**Task to carry out**
Go through the listing below and gather every line with the word "cells".

**Dataset extract**
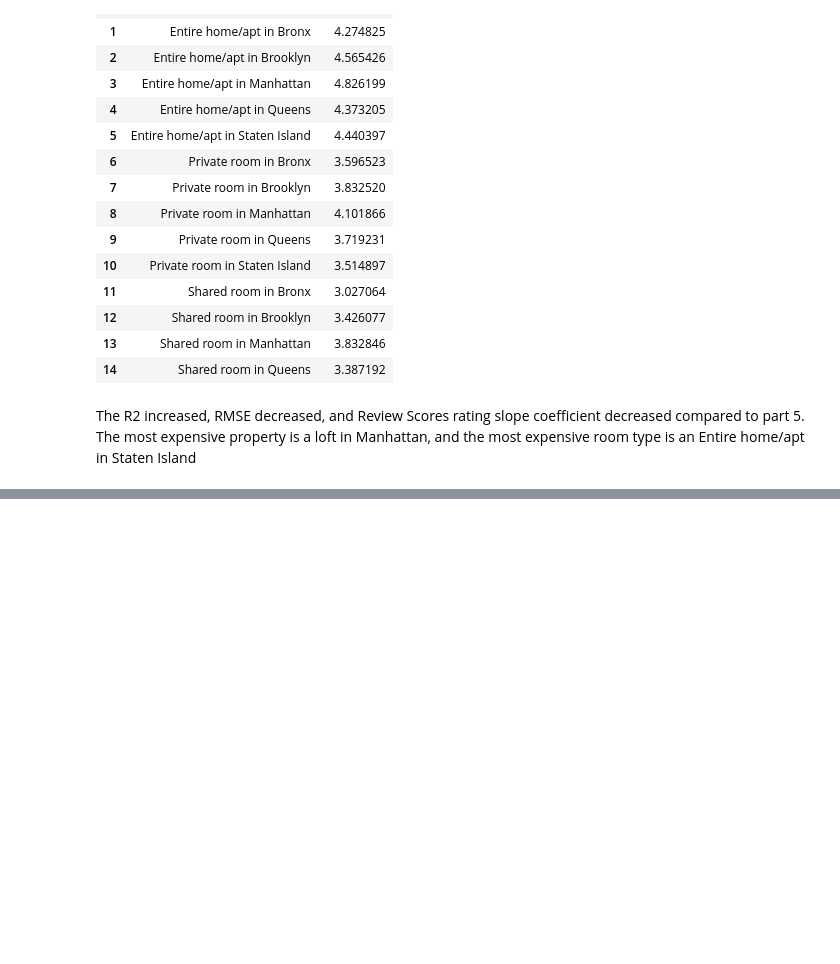
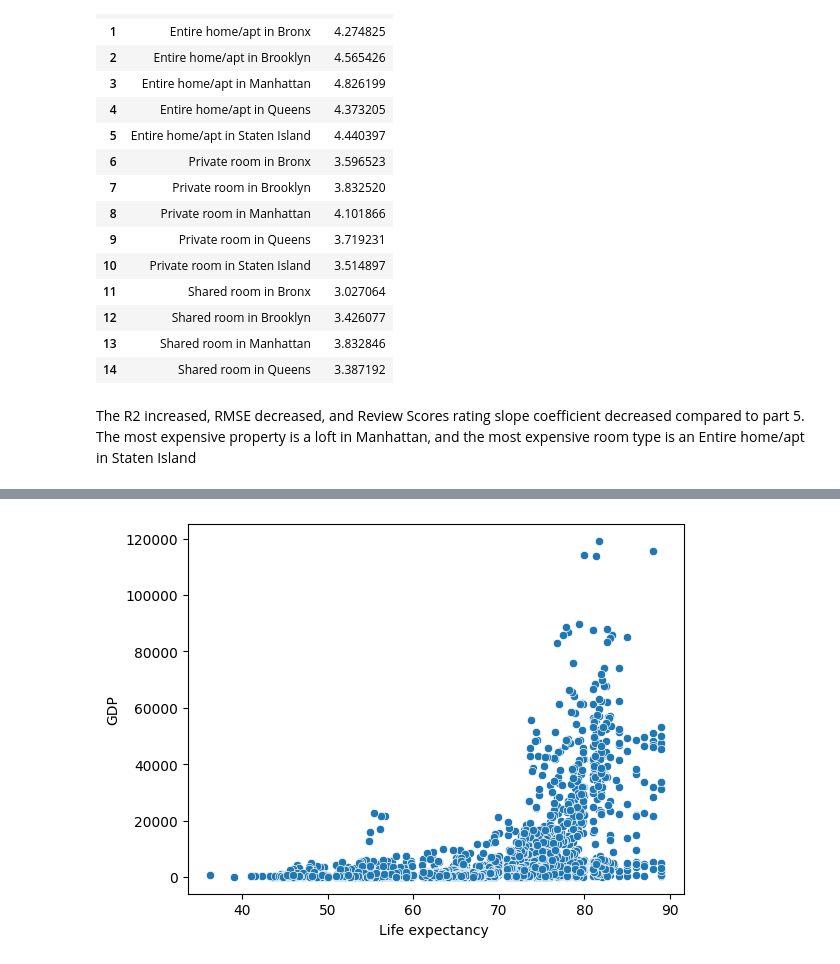
Before and after one commit to cann-emma/myfork-linearRegression, a Jupyter notebook: assignment.ipynb, the cells around one changed output, grey strips where cells are left out. Saved outputs shown, nothing was run; the diff lists cells and outputs as text; code cells hidden in the pictures; blank space fills up the shorter version.

```diff
--- a/assignment.ipynb
+++ b/assignment.ipynb
@@ -409,0 +520,5 @@ The R2 increased, RMSE decreased, and Review Scores rating slope coefficient dec
+# %%
+sns.scatterplot(x= 'Life expectancy ', y= 'GDP', data= life)
+plt.show()
+# %% [output]
+[figure, added]
```
Also changed, not shown: parts of 24 cells of this notebook.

**Task response**
Before and after one commit to cann-emma/myfork-linearRegression, a Jupyter notebook: assignment.ipynb, the cells around one changed output, grey strips where cells are left out. Saved outputs shown, nothing was run; the diff lists cells and outputs as text; code cells hidden in the pictures; blank space fills up the shorter version.
Also changed, not shown: parts of 24 cells of this notebook.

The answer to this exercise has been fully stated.